‘In light of the pressures it faces, clearly articulating CQC’s role as a ‘regulator’ is important. In doing so, the Board considered a priority was making it clear that CQC’s focus must be on protecting people from risk of poor quality care, and as such the organisation cannot be expected to occupy both a regulatory and an “improvement” space.’ p14
Elsewhere in the report CQC do talk about driving improvements through enforcement action, so I’m not entirely clear what alternative perception they are trying to promote in relation to ‘improvement’. After reading the report I felt even less clear about what ‘expectations’ I should have of CQC, and I look forward to more work and discussion from them on their role. It seems to me that the future of the CQC may very well hinge on the extent to which they feel able to challenge the government and polices that present risks to their role as a regulator and to the sector as a whole. The reports of the predecessor commissions into the state of health and social care must have made uncomfortable reading for many in Whitehall. Now more than ever the sector needs leadership and representation from those with knowledge, experience and integrity to confront governments with the realities of policy directions (and re-directions) and resource shortfalls in social care. Who better to occupy this role than the regulator themselves?
After Winterbourne View – a depressing future for learning disability services?
One last thing to bring to your attention is this fantastic (but somewhat depressing) report
by the National Development Team for Inclusion which explores incentives for change for private sector providers of hospital services for people with learning disabilities. In the aftermath of the Panorama program documenting the abuse of adults at Winterbourne View a large coalition of experts wrote to David Cameron
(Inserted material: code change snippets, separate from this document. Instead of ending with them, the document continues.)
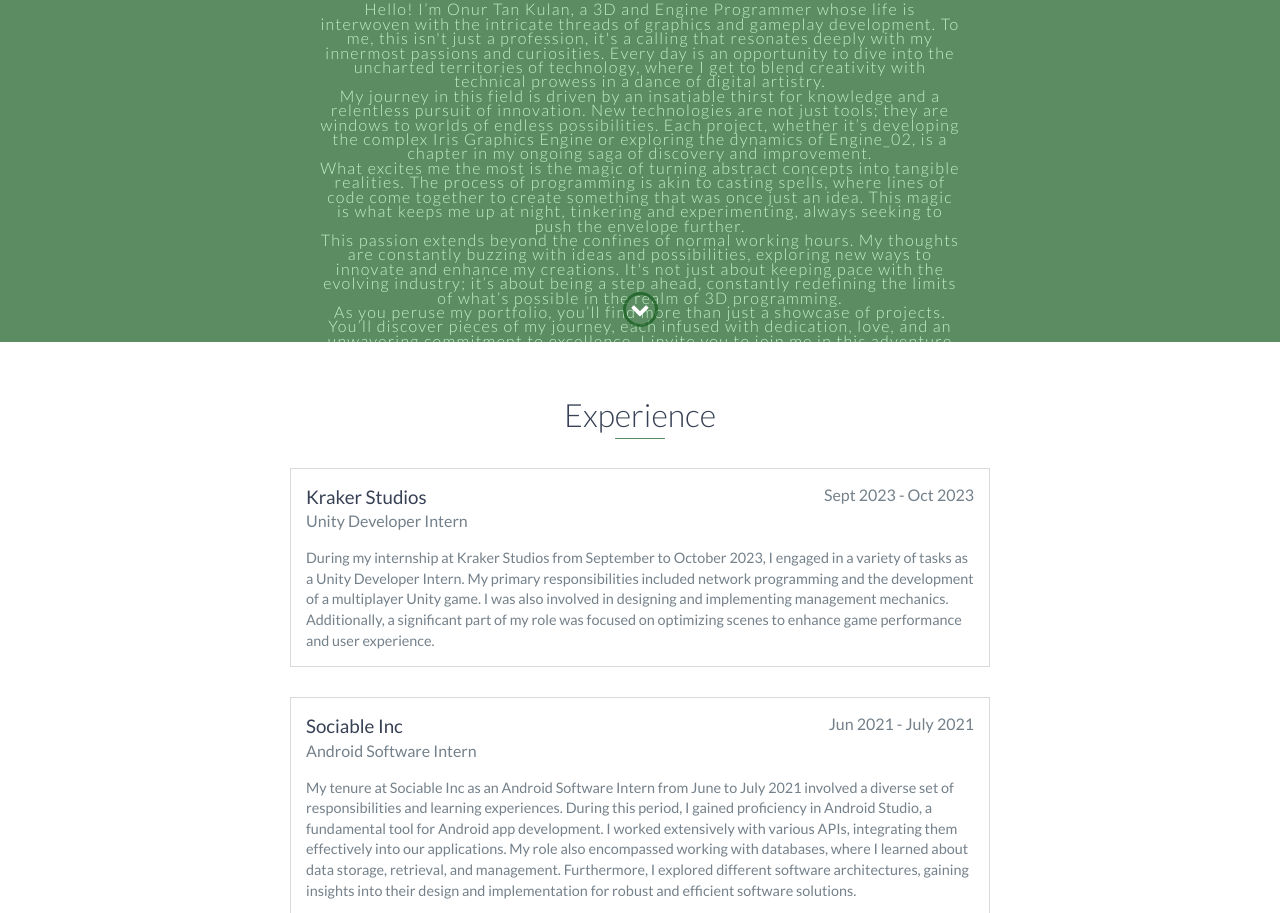
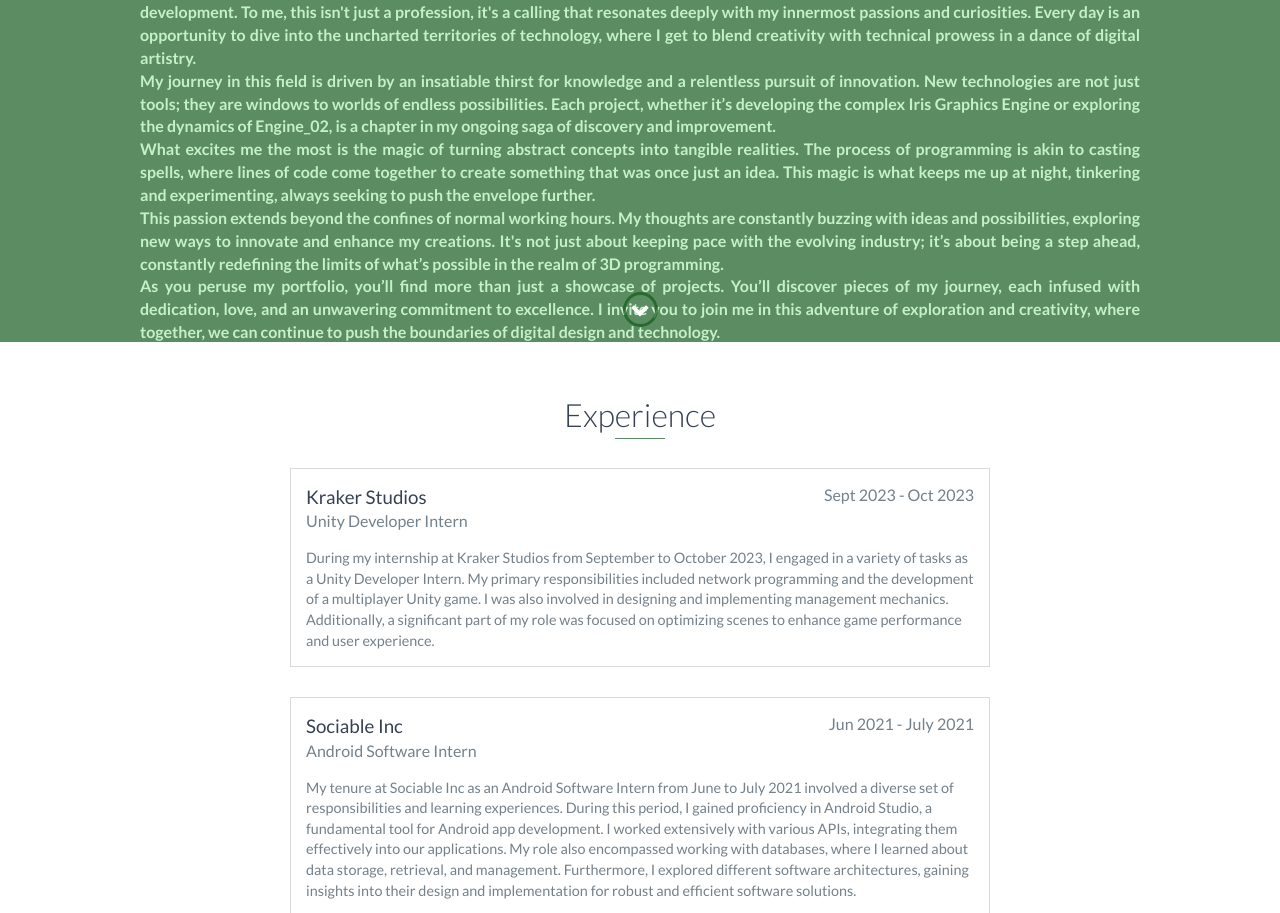
Before and after one commit to Tnkln99/Tnkln99.github.io, a website: page index.html in a window 1280 px wide. Shown: the part 458-1371 px from the top of the page. Drawn offline with nearby package versions, Linux system fonts and the light colour scheme.

Commit message:
About me fixes

```diff
--- a/css/styles.css
+++ b/css/styles.css
@@ -254,12 +254,13 @@
     font-size:2.25em;
     margin-bottom:15px
 }
-#lead-content p {
+#lead-content h4 {
     color:#c5f0c9;
-    font-weight:300;
-    letter-spacing:0.08em;
-    line-height:0.9em
+    width: 1000px;
+    margin: 0 auto;
+    text-align: justify;
 }
+
 #lead-overlay {
     position:absolute;
     height:100%;
@@ -488,7 +489,8 @@
 .project-info p {
     color:#74808a;
     margin:0 0 15px 0;
-    font-size:0.9em
+    font-size:0.9em;
+
 }
 .no-image .project-info {
     position:relative;
--- a/index.html
+++ b/index.html
@@ -57,7 +57,7 @@
             <img src="images/mypicture.png" style="border-radius: 50%; margin-bottom: 50px;" width="250" height="250">
             <h1>Onur Tan Kulan</h1>
             <h2>3D / Engine Programmer</h2>
-            <p>
+            <h4>
                 Hello! I’m Onur Tan Kulan, a 3D and Engine Programmer whose life is interwoven with the intricate threads of graphics and gameplay development.
                 To me, this isn't just a profession, it's a calling that resonates deeply with my innermost passions and curiosities. Every day is an opportunity to dive into the uncharted territories
                 of technology, where I get to blend creativity with technical prowess in a dance of digital artistry.
@@ -74,7 +74,7 @@
                 <br>
                 As you peruse my portfolio, you’ll find more than just a showcase of projects. You’ll discover pieces of my journey, each infused with dedication, love, and an unwavering commitment to excellence.
                 I invite you to join me in this adventure of exploration and creativity, where together, we can continue to push the boundaries of digital design and technology.
-            </p>
+            </h4>
             <!-- <a href="" class="btn-rounded-white">Download Resume</a> -->
         </div>
         <!-- End #lead-content -->
```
to highlight their concerns with models of hospital care for adults with learning disabilities. In this latest report by NDTi they explore the reasons why long term hospital care is being used despite a policy drive away from services like this. They conclude that a range of factors, linked essentially to the way private sector services are financed and commissioned, means that policy directions have little traction with the private sector – who provide the majority of services today. They write:
‘What exists is a sub-system of the learning disability health and social care system that is at odds with evidence and policy but which continues to operate because noone with power has the incentive to change it. It suits the providers of the hospitals because it meets their corporate financial needs. It suits many commissioners because it provides a fall back position (often one of “out of sight out of mind”) when poor commissioning of services for people who challenge has led to service breakdown. It suits many families because, following years of their relative being passed between services that did not work, they at least experience a degree of continuity and security within the institutional hospital setting. The only people it does not suit are the people with learning disabilities themselves, who are not supported to live a decent quality of life, in their communities, with support to address their unique needs – but their voice has little or no power within the system.’
It suggests that changing the overall landscape of service provision for adults with learning disabilities that require high levels of support may be extremely challenging. Even with the will from government, the reality is that with the privatisation of services ordinary policy initiatives offer no guaranteed outcomes. The question is, are there other levers that could be used to improve services than wishful thinking from Whitehall?
I was musing on the depressing implications of the report this weekend, when I drove to Winterbourne View itself to take a photograph for a magazine article I am writing. It was only after I had driven outside the city limits, far from any shops or anything resembling a community, and I was stood outside of it taking a picture that it occurred to me: what kind of “rehabilitation”, what kind of life, could possibly be offered by a long term placement in the middle of a business park?